The Age of George III
I am happy that you are using this web site and hope that you found it useful. Unfortunately, the cost of making this material freely available is increasing, so if you have found the site useful and would like to contribute towards its continuation, I would greatly appreciate it. Click the button to go to Paypal and make a donation.
When Rockingham died on 1 July 1782, the king asked Shelburne to form the next ministry. Although Shelburne was an earl, it was an Irish peerage so he was unable to sit in the House of Lords. He sat for the family pocket borough of High Wycombe. He had been employed in 1760 to gather a party round the Earl of Bute and consequently gained a reputation for deceit and duplicity that was unwarranted. Shelburne was still unpopular because of these early links with Bute, even though he had served as Secretary of State in Chatham's ministry. Shelburne was hard-working, talented, witty, cultured and rich. He was well informed on diplomatic and financial matters; he was a patron of Price and Priestley (both Unitarians) and of Jeremy Bentham. Shelburne appears to have been a poor leader with few close friends. The king referred to him as the "Jesuit of Berkeley Square" (Shelburne's home was at Lansdowne House in Berkeley Square) and cartoons nicknamed him "Malagrida" (a Portuguese Jesuit who had been convicted of heresy).
Shelburne had great respect for the institution of monarchy, which made the Whigs suspicious of him.
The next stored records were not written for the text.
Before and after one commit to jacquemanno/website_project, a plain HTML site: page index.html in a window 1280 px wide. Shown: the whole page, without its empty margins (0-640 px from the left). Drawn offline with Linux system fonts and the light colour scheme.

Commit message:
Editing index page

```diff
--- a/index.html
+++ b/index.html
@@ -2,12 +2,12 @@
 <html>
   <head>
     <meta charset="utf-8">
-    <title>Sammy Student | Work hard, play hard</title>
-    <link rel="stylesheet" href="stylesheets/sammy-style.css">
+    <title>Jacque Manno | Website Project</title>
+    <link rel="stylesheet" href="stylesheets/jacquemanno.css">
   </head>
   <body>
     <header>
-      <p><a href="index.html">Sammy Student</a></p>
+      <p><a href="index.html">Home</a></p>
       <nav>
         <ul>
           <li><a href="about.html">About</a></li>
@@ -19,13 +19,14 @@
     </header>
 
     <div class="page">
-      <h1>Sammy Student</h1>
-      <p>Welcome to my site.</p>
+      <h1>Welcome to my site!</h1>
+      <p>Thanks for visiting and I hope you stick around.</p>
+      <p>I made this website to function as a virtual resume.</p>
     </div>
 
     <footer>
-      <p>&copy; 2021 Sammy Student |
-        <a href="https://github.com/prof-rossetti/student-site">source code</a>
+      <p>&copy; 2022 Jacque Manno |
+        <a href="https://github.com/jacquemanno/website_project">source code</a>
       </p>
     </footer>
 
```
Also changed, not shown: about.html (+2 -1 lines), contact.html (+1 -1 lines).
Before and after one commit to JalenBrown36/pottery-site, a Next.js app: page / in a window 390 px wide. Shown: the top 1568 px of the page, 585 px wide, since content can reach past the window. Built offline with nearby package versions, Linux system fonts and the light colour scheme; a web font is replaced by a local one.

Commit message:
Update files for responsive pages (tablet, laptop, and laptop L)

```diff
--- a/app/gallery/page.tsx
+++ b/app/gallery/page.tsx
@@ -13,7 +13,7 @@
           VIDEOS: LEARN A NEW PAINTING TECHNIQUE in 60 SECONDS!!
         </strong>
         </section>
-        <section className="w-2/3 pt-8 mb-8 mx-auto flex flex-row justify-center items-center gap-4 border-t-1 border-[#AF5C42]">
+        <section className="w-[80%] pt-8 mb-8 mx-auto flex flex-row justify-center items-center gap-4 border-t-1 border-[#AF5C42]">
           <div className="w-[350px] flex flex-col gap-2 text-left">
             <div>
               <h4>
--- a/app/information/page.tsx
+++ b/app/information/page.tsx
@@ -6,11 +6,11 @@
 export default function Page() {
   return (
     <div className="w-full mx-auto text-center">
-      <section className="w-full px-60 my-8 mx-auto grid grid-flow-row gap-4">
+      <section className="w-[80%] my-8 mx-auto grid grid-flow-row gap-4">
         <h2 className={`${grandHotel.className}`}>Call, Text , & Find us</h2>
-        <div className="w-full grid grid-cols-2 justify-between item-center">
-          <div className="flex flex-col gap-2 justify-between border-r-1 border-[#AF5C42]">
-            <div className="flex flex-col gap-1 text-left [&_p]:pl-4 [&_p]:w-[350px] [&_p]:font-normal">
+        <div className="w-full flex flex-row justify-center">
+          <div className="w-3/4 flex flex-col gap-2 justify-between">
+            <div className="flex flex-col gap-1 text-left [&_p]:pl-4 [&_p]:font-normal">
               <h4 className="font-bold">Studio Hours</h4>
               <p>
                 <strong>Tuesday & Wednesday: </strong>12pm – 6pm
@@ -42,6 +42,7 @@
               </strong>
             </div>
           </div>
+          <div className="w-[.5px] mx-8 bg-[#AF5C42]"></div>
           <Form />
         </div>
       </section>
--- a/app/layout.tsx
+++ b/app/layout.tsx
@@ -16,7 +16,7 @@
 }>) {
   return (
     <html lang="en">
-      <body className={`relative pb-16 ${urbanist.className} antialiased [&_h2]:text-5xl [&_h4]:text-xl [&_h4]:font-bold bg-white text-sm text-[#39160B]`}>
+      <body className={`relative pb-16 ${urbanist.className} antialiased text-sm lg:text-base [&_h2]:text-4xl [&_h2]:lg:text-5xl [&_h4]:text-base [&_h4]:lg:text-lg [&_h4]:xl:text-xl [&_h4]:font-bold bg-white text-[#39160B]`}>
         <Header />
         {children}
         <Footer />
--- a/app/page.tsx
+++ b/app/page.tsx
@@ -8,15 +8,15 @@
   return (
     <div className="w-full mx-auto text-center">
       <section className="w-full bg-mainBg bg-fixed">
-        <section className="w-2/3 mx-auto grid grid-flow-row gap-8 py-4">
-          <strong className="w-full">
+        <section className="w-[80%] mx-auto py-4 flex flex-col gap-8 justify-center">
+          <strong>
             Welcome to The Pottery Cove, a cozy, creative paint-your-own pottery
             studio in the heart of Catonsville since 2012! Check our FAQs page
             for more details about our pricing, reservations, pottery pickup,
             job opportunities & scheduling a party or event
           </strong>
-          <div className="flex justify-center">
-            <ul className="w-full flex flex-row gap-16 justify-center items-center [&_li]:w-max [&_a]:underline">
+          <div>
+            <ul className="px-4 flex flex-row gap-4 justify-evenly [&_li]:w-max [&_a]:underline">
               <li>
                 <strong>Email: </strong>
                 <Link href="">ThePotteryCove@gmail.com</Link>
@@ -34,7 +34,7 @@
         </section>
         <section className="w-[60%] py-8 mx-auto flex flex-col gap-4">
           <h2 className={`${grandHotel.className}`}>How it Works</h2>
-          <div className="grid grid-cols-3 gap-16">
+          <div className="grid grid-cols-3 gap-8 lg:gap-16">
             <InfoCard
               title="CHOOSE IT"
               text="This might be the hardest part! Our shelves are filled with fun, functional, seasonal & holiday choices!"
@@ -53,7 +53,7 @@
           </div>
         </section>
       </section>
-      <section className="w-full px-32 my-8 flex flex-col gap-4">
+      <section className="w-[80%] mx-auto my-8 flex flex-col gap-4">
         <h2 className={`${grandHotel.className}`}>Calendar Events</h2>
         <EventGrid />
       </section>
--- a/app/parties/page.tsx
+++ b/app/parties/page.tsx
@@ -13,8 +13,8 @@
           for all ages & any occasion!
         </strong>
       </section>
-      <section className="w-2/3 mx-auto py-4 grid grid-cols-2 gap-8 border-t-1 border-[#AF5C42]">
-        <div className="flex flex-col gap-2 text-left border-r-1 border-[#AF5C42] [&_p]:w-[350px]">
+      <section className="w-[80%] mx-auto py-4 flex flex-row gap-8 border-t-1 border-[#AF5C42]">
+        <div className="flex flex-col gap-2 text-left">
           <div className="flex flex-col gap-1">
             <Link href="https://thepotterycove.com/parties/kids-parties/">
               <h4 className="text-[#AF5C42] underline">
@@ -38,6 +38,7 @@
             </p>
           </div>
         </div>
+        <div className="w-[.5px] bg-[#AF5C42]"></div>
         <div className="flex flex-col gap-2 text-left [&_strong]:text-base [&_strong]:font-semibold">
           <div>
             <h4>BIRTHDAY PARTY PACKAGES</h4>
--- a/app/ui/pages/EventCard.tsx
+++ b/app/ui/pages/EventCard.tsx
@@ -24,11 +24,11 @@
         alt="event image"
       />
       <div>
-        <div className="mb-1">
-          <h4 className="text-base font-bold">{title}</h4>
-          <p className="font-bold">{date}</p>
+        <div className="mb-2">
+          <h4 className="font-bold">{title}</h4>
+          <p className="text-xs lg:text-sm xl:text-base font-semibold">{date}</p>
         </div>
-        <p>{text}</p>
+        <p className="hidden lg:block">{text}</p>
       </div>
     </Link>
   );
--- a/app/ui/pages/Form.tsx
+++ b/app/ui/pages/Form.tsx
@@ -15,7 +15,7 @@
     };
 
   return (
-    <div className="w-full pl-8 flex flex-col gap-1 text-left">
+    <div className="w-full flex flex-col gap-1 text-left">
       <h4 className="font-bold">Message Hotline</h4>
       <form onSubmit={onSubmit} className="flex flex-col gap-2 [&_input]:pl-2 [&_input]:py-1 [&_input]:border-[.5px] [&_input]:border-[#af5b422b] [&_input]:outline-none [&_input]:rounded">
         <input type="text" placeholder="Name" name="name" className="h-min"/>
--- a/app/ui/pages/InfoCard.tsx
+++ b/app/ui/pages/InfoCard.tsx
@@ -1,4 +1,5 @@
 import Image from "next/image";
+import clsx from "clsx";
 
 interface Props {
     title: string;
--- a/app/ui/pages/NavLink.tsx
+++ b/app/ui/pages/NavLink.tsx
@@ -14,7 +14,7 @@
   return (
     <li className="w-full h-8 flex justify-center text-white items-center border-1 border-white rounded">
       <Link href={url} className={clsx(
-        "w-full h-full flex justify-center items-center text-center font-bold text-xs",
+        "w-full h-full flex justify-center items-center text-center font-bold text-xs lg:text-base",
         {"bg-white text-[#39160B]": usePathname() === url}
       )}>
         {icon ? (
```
On Shelburne's appointment as First Lord of the Treasury, Fox, Burke and other Rockingham Whigs resigned. This weakened Shelburne's position but he did appoint Pitt the Younger (aged 22) as Chancellor of the Exchequer. Shelburne hoped to win the support of the Independent Gentlemen in parliament and from the public through his programme of utilitarian administrative reforms.
Shelburne concluded the final peace negotiations at the Treaty of Versailles (1783) which ended all European and American hostilities. The last part of the war (after the fighting in America had ended) had brought British successes:
Government economies were fairer and more honest. Shelburne applied "political philosophy" to politics (Benthamite Utilitarianism and Adam Smith's free trade ideas). Shelburne is thought of as the first Utilitarian politician and his reforms followed the precepts of Bentham's philosophy, aimed at achieving administrative efficiency and preserving national resources. He chose men of talent, not influence. Shelburne planned to introduce a series of measures:
Shelburne did give valuable training to Pitt, whose later achievements owed much to Shelburne - who received no credit whatsoever from Pitt. Shelburne's ministry was defeated by a combination of Foxites, Northites, placemen, courtiers, borough mongers, government contractors and serving officers who feared attacks on the patronage system.
Fox believed that Shelburne was extremely unpopular, and refused to serve under Shelburne because Shelburne was seen as a "Tory" because of his respect for the monarch and because Shelburne looked like staying in office indefinitely and Fox was desperate for power. Fox was annoyed that the Home Secretary, not the Foreign Secretary, had been chosen as PM. Fox does not seem to have realised that George III hated him.
Fox manipulated a coalition strong enough to cause Shelburne to resign because of a series of parliamentary defeats. Shelburne resigned in February 1783 and retired from public life, aged 45. George III had no alternative but to accept a "Whig" coalition ministry.
|Meet the web creator
These materials may be freely used for
non-commercial purposes in accordance with applicable statutory allowances
and distribution to students.
Last modified 12 January, 2016
|American Affairs 1760-83
|The Age of the French Wars 1792-1815
|Irish Affairs 1760-89
|Economic Affairs in the Age of Peel
|Primary sources index
|British Political Personalities
|British Foreign policy 1815-65